Welsh police forces to bid for additional Tasers
More police officers could soon be carrying Tasers on the streets of Wales.
All four Welsh forces have confirmed they will bid for a share of £10m ring-fenced by the Home Office for more Taser stun weapons.
North Wales Police and Crime Commissioner Arfon Jones said he wanted the "majority of frontline officers" to carry the weapons amid safety concerns.
However human rights groups have called for restrictions on the use of Tasers.
What are Tasers?
Conductive Energy Devices (CEDs) are often known by their brand name, Tasers.
They fire two small dart-like electrodes before delivering a high-voltage shock to temporarily disable a suspect. This allows officers to deal with violent or potentially violent people at a distance.
They were introduced in the UK in 2003 for firearms officers. In 2007 they were extended to non-firearms officers known as Specially Trained Officers (STO).
Home Secretary Priti Patel said the UK Government was providing funding to equip an additional 10,000 officers with Tasers because of the rise in assaults on police.
She added: "Our brave police officers put themselves in harm's way to protect us and I am committed to giving them the tools they need to keep themselves and the public safe."
The extra money is for equipment. Commissioners must outline how many additional officers they plan to train to use the weapons when bidding for the funding.
Requests will then be considered based on the threat and risk in each local area.
In response to those growing trends, North Wales Police and Crime Commissioner Arfon Jones said forces must "protect those who protect us".
"I would like to see the majority of officers equipped with a Taser when they are on the streets so they can protect themselves," he said.
"We also need to introduce tougher sentencing to send a clear message that these sorts of contemptible attacks will not be tolerated."
South Wales Police, the largest force in Wales, saw the proportion of its officers trained to use Tasers rise from 10% to 20% last year. It will train a further 281 officers this year.
Its Police and Crime Commissioner, Alun Michael, has previously said all deployments must be "justifiable, proportionate, lawful, and necessary" and are scrutinised by the Home Office.
He added: "Very often, the Taser doesn't need to be used and its very presence is enough to deter an offender. In the vast majority of cases where Taser is carried, it is not deployed."
- When can police use a Taser gun?
- Big rise in Taser use by Welsh police forces
- Should all frontline police officers use Tasers?
Gwent Police said it will have 350 Taser-trained officers by the end of March and will seek to increase the numbers further.
The Police and Crime Commissioner for Gwent, Jeff Cuthbert, said: "We welcome the opportunity to bid for this funding which would help to support Gwent Police's current plans to increase the number of Taser-trained officers within the force."
However campaign groups, including Amnesty International and Inquest, have warned against the use of the devices.
One of Amnesty's programme directors, Oliver Feeley-Sprague said: "Tasers are potentially-lethal weapons, which pose a number of risks, especially when misused."

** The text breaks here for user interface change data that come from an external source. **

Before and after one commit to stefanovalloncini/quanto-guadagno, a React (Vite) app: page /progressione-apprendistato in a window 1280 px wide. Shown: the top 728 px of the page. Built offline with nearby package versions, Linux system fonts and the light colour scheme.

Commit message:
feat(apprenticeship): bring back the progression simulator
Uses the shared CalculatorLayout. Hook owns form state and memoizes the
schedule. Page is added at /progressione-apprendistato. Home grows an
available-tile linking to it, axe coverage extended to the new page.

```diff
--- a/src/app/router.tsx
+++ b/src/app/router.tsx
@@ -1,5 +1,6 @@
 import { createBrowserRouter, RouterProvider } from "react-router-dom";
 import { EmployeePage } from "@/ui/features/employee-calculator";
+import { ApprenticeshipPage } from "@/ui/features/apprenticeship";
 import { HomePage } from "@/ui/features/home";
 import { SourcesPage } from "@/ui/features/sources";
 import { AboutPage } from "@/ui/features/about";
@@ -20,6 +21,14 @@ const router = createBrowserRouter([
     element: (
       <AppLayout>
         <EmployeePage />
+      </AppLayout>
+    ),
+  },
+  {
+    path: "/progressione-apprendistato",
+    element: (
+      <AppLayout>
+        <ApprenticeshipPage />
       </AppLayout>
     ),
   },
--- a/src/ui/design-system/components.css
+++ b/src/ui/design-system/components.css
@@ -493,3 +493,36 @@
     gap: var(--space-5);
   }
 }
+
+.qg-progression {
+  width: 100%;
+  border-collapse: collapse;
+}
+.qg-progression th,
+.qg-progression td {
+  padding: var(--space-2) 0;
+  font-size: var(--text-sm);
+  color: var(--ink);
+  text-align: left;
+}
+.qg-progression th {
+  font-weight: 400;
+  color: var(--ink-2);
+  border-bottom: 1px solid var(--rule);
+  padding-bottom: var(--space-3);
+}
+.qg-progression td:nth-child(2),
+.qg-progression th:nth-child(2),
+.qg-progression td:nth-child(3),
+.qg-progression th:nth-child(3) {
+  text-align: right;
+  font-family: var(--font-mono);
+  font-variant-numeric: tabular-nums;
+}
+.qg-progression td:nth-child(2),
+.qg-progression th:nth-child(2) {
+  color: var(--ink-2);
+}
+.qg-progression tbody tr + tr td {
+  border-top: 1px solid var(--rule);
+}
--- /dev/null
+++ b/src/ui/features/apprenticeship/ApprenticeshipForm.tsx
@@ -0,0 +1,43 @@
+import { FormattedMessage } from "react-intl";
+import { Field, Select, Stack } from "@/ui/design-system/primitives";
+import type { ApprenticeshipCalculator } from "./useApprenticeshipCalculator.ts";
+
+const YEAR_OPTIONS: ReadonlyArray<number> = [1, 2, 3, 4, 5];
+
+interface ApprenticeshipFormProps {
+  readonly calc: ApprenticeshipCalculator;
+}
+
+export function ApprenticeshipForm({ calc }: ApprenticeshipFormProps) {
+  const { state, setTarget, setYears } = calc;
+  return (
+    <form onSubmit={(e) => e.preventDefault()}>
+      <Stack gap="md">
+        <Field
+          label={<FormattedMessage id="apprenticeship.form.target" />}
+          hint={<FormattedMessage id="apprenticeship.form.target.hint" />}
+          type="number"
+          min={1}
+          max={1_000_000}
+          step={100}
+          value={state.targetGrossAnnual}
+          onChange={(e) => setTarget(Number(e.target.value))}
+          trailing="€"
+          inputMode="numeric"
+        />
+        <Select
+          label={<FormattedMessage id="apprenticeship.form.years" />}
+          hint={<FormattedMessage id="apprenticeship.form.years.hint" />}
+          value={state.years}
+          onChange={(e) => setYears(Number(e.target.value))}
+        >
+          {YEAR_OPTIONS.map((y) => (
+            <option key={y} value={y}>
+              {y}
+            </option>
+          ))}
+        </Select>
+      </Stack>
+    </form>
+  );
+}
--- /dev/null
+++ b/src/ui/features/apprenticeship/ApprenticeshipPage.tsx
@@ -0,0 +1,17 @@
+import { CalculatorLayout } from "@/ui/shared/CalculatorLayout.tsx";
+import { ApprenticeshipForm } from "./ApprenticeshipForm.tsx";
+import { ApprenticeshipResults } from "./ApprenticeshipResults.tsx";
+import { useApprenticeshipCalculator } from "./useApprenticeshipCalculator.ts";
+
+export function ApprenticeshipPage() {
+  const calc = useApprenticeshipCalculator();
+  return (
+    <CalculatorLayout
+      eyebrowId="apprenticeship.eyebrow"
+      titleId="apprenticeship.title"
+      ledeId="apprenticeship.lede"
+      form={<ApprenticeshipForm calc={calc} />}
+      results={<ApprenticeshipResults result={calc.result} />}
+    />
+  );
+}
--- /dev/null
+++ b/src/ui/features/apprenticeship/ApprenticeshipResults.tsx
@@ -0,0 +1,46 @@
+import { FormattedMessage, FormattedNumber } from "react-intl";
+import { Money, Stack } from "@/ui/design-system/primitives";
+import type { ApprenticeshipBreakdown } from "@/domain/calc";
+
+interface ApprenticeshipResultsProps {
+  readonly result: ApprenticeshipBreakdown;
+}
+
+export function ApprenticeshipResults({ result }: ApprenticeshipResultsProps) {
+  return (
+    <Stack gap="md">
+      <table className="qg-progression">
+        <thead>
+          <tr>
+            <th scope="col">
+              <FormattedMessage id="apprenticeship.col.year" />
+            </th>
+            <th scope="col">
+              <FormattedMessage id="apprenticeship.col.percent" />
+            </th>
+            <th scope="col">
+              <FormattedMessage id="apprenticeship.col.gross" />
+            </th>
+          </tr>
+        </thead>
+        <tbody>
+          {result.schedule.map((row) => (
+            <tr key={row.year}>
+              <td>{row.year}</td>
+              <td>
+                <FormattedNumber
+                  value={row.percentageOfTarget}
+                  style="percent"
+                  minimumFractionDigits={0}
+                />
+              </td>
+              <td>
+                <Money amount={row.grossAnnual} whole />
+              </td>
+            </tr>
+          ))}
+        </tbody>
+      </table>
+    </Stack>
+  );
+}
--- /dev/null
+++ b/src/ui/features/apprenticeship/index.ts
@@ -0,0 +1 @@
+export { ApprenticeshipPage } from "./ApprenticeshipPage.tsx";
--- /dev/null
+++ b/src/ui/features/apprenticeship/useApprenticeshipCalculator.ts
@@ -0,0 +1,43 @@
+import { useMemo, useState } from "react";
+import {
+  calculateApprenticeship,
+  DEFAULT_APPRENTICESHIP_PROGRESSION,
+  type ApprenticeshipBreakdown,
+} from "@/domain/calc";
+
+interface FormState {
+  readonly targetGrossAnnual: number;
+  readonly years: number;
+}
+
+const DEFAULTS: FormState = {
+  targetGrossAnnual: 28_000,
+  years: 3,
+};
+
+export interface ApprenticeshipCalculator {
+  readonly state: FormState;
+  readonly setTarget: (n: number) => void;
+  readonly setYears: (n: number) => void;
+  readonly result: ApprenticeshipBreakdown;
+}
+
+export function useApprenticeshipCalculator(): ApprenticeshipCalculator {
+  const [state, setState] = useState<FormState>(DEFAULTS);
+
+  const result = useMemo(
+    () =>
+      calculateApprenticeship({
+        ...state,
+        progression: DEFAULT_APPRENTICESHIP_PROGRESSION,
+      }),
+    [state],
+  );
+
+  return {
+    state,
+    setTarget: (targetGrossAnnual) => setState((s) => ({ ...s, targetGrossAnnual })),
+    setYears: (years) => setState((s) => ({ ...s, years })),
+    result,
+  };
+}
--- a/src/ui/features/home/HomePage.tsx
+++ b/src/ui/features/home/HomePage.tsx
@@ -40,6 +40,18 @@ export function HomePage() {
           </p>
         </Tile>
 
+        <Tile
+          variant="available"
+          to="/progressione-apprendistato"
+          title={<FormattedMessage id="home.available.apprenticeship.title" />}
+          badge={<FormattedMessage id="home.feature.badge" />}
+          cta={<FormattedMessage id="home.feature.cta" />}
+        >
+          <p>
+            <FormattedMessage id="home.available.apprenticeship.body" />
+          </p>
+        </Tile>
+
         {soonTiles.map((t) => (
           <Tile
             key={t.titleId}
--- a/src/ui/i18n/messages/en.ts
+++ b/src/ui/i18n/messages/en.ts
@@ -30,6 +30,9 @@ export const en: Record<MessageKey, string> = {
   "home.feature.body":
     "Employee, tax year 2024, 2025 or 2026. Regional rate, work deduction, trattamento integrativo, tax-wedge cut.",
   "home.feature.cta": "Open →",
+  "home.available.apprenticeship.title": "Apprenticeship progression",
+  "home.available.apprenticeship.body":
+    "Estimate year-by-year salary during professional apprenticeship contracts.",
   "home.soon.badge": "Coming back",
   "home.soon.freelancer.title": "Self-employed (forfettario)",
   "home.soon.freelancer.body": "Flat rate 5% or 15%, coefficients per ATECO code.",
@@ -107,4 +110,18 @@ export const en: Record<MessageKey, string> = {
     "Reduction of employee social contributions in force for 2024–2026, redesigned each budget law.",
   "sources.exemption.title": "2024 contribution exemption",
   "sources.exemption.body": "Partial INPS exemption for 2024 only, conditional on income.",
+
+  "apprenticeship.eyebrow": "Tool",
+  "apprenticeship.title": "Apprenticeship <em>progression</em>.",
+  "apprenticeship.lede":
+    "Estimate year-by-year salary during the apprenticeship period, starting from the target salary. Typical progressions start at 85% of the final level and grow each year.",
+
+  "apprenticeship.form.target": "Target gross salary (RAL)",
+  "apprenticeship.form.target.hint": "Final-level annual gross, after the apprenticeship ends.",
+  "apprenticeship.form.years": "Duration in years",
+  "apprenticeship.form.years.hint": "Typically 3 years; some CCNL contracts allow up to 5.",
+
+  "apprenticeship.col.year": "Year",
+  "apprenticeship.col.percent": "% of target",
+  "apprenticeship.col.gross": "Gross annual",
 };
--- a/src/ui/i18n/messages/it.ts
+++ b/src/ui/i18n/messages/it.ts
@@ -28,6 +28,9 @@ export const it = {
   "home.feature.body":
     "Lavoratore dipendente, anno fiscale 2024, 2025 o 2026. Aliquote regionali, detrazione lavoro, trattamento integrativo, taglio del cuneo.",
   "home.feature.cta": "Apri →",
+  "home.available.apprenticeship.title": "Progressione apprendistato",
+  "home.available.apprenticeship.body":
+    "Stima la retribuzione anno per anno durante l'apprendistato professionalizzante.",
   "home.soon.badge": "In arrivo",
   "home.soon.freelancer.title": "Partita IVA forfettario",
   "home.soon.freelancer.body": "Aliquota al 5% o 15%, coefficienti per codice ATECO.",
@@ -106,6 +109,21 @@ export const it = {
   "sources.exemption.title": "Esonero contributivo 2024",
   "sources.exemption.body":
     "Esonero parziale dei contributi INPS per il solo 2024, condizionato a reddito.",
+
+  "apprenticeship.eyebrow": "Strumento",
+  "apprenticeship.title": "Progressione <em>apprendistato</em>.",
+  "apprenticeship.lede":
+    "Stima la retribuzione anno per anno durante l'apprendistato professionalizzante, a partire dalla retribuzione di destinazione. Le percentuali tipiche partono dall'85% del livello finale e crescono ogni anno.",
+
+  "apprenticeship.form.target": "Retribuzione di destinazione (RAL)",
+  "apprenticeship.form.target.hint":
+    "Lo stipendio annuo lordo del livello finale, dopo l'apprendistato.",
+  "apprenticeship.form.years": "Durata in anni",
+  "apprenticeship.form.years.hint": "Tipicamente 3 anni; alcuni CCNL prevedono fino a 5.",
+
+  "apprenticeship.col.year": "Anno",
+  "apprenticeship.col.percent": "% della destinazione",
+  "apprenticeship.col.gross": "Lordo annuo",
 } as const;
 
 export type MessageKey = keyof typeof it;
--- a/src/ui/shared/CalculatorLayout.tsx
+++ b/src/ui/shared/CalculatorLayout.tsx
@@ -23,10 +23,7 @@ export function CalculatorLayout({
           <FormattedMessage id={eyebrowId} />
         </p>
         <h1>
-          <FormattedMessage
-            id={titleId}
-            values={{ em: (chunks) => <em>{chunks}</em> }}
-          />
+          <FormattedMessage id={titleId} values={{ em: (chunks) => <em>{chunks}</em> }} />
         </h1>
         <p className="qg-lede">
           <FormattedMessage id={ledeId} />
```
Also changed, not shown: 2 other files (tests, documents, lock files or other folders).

A scientific advisory committee report said it was broadly satisfied by the evidence of the medical implications but urged constant monitoring.
Amnesty International has also urged police forces to limit the use of Tasers to only highly-trained specialist officers.
The Home Office has said the final funding allocations for forces, which cover 2019/20 and 2020/21, will be announced as soon as February.